[Code change snippets]

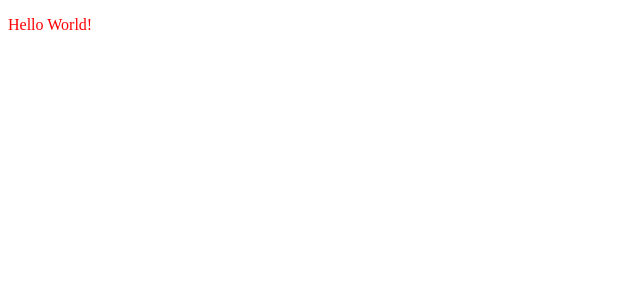
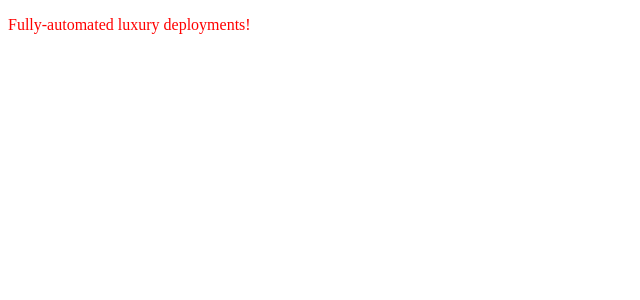
Before and after one commit to fossabot/nrcan_poc, a Next.js app: page / in a window 1280 px wide. Shown: the top 300 px of the page, without its empty margins (0-640 px from the left). Built offline with nearby package versions, Linux system fonts and the light colour scheme.

Commit message:
Make a change to see that the deployment works

```diff
--- a/pages/index.js
+++ b/pages/index.js
@@ -5,9 +5,9 @@ const Index = () => (
     <style jsx>{`
       p {
         color: red;
-
+      }
     `}</style>
-    <p>Hello World!</p>
+  <p>Fully-automated luxury deployments!</p>
   </div>
 )
 Index.displayName = 'Index'
```
Also changed, not shown: 2 other files (tests, documents, lock files or other folders).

▶ _Work order_
Skip the pictures, then write out every entry exactly.

▶ _Solution_
Before and after one commit to fossabot/nrcan_poc, a Next.js app: page / in a window 1280 px wide. Shown: the top 300 px of the page, without its empty margins (0-640 px from the left). Built offline with nearby package versions, Linux system fonts and the light colour scheme.

Commit message:
Make a change to see that the deployment works

```diff
--- a/pages/index.js
+++ b/pages/index.js
@@ -5,9 +5,9 @@ const Index = () => (
     <style jsx>{`
       p {
         color: red;
-
+      }
     `}</style>
-    <p>Hello World!</p>
+  <p>Fully-automated luxury deployments!</p>
   </div>
 )
 Index.displayName = 'Index'
```
Also changed, not shown: 2 other files (tests, documents, lock files or other folders).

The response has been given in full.